EXERCISE:
Find and copy each line in the material below where the string "participant" occurs.

MATERIAL SUPPLIED:

^^^^^^^^^^^^^^^^

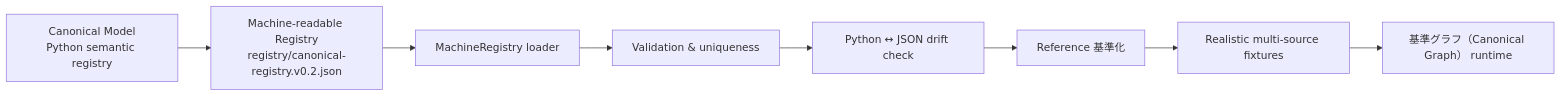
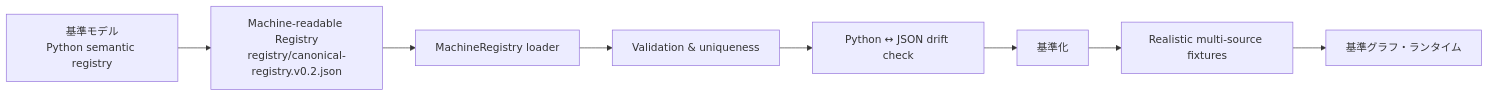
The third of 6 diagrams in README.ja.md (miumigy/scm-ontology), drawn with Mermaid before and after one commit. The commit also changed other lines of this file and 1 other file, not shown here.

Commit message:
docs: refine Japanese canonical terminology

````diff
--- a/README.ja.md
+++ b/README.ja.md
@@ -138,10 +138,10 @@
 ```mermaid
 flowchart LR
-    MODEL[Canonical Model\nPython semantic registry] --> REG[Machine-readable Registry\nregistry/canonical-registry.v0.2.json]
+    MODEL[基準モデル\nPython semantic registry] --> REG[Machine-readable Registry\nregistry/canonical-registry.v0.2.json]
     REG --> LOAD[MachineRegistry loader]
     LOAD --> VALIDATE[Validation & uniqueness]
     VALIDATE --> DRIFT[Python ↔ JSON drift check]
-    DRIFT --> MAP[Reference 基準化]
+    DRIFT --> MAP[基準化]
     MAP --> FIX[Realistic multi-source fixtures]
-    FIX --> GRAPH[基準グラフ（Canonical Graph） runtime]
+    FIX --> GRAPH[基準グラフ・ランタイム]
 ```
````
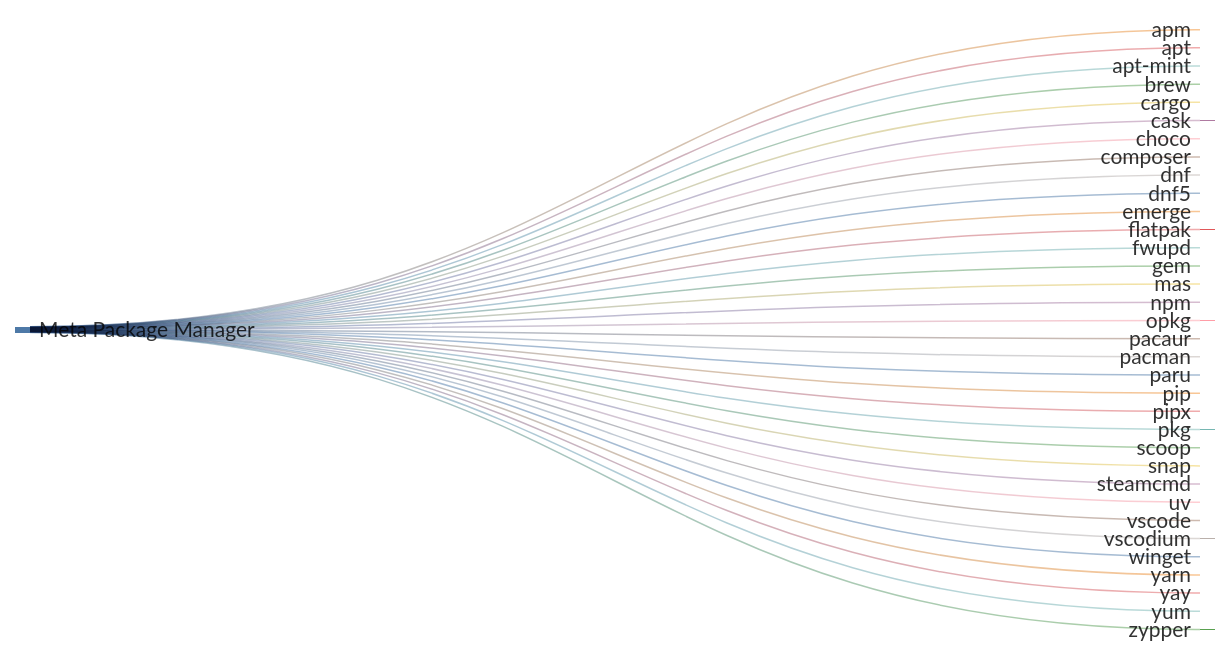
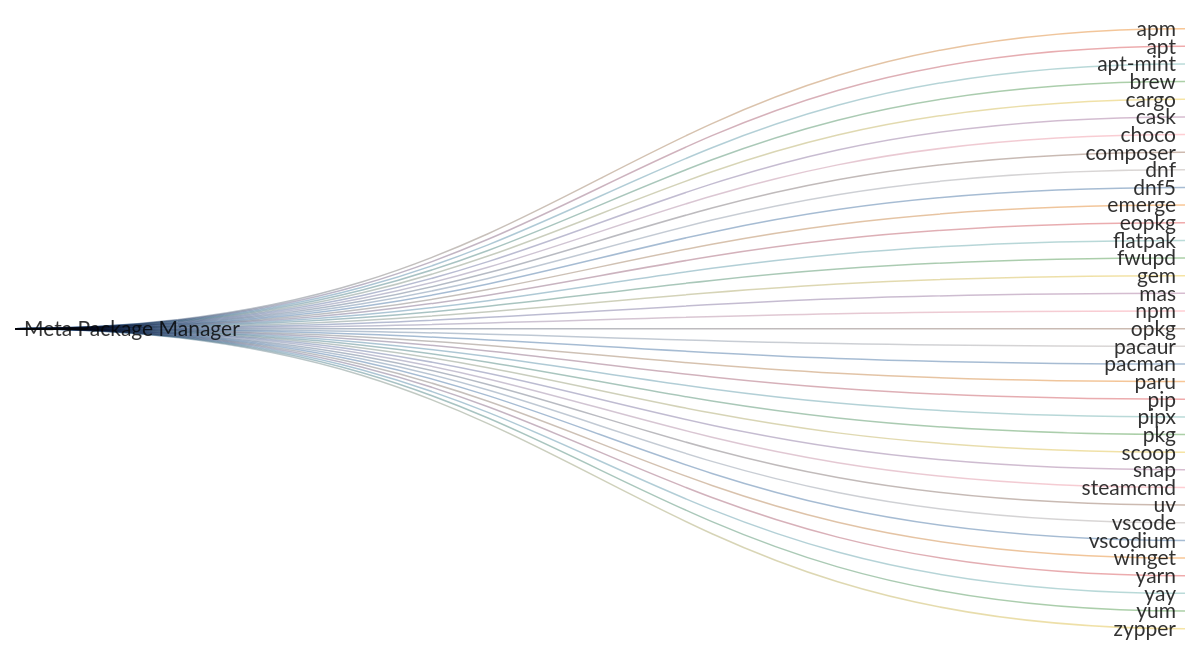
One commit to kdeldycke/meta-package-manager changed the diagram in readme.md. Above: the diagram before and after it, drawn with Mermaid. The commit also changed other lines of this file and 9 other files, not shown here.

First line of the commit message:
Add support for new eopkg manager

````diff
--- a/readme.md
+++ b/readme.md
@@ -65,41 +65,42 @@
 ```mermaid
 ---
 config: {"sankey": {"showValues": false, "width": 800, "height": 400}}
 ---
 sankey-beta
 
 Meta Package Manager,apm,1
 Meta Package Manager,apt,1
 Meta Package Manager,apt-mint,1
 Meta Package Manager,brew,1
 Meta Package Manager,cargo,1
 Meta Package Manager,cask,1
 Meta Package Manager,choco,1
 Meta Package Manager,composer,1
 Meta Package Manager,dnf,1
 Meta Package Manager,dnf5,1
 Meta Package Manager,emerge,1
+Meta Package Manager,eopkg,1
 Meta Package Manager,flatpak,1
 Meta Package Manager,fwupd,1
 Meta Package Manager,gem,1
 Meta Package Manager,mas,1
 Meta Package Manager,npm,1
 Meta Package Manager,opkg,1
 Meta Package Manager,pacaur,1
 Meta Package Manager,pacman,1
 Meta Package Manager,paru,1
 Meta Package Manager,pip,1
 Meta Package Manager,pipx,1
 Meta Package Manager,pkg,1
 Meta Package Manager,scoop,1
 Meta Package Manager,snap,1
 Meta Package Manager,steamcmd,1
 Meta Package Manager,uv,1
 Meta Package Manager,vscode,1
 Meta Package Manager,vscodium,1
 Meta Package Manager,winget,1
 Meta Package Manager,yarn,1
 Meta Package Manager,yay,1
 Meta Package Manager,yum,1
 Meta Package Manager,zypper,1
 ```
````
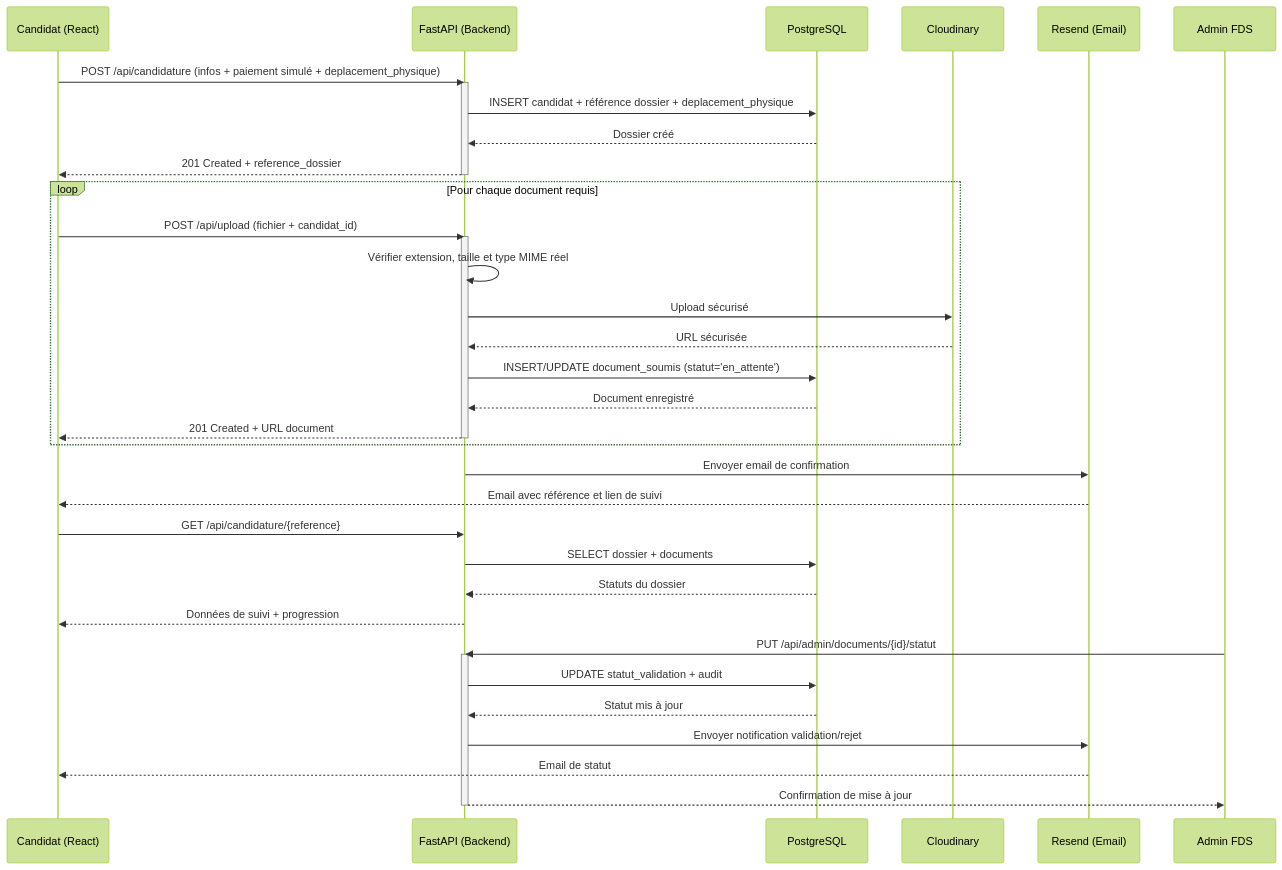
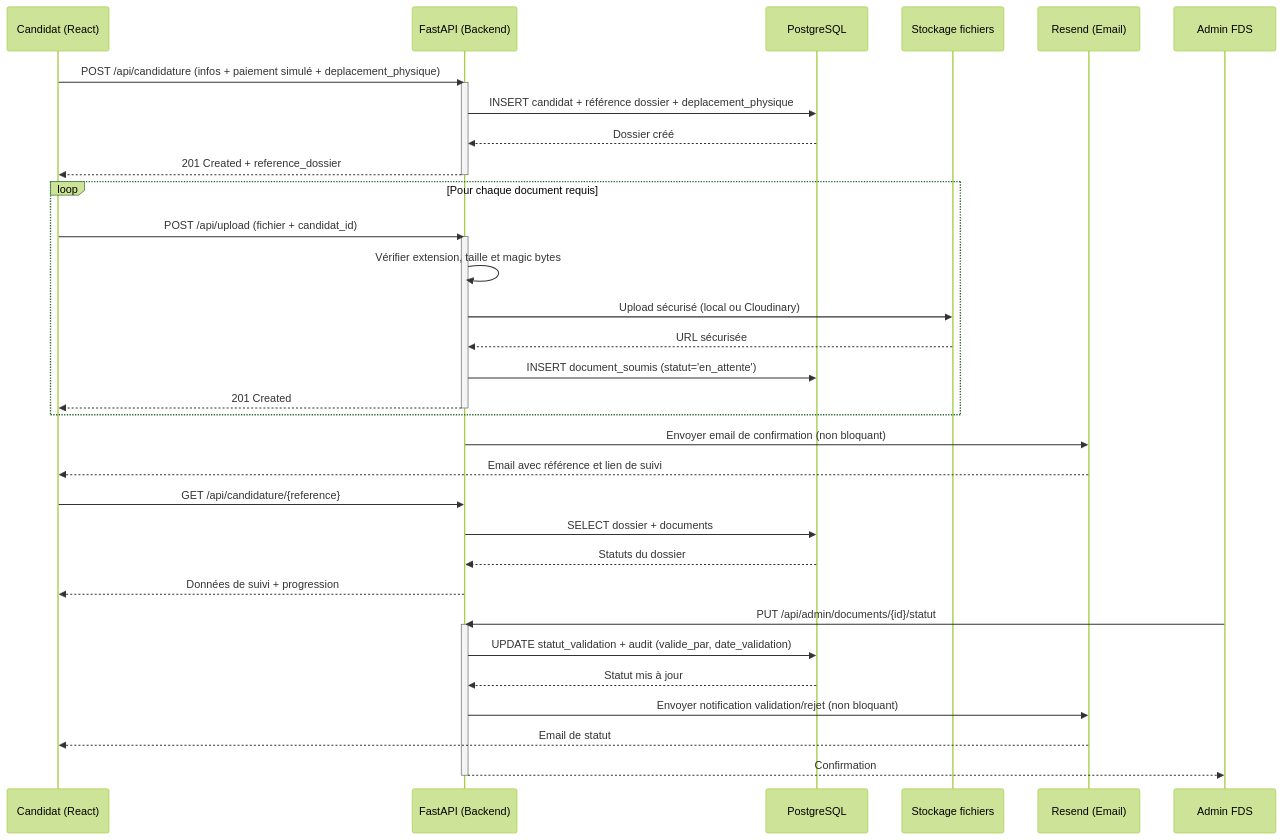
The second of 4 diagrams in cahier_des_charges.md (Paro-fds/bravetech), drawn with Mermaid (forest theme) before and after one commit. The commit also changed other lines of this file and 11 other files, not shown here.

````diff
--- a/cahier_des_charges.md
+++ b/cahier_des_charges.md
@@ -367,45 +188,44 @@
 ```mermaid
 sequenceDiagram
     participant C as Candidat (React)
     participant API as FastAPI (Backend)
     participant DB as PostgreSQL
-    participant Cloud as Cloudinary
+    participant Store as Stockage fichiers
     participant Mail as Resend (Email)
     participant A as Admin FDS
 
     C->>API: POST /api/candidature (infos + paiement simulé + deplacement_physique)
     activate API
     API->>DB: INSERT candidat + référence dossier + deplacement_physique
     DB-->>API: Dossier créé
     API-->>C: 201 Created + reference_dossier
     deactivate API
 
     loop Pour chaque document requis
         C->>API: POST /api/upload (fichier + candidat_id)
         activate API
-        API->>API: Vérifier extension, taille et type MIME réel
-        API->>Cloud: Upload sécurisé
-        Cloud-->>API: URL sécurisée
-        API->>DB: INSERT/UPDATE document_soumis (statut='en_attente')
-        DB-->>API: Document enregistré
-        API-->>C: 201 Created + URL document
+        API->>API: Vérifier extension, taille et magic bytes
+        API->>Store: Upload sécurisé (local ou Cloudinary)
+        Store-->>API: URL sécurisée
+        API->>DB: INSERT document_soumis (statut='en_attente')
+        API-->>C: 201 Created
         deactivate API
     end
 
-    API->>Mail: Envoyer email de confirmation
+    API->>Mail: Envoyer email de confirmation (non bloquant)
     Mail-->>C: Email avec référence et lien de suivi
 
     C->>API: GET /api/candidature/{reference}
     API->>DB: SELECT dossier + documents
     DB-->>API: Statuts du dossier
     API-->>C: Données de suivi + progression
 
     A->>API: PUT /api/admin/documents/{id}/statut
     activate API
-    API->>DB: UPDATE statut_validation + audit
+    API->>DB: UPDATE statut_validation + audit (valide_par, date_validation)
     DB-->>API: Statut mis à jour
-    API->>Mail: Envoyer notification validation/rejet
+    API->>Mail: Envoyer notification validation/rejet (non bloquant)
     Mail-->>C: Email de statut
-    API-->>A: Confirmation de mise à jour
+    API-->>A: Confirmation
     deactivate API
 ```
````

^^^^^^^^^^^^^^^^

EXERCISE RESULT:
     participant C as Candidat (React)
     participant API as FastAPI (Backend)
     participant DB as PostgreSQL
-    participant Cloud as Cloudinary
+    participant Store as Stockage fichiers
     participant Mail as Resend (Email)
     participant A as Admin FDS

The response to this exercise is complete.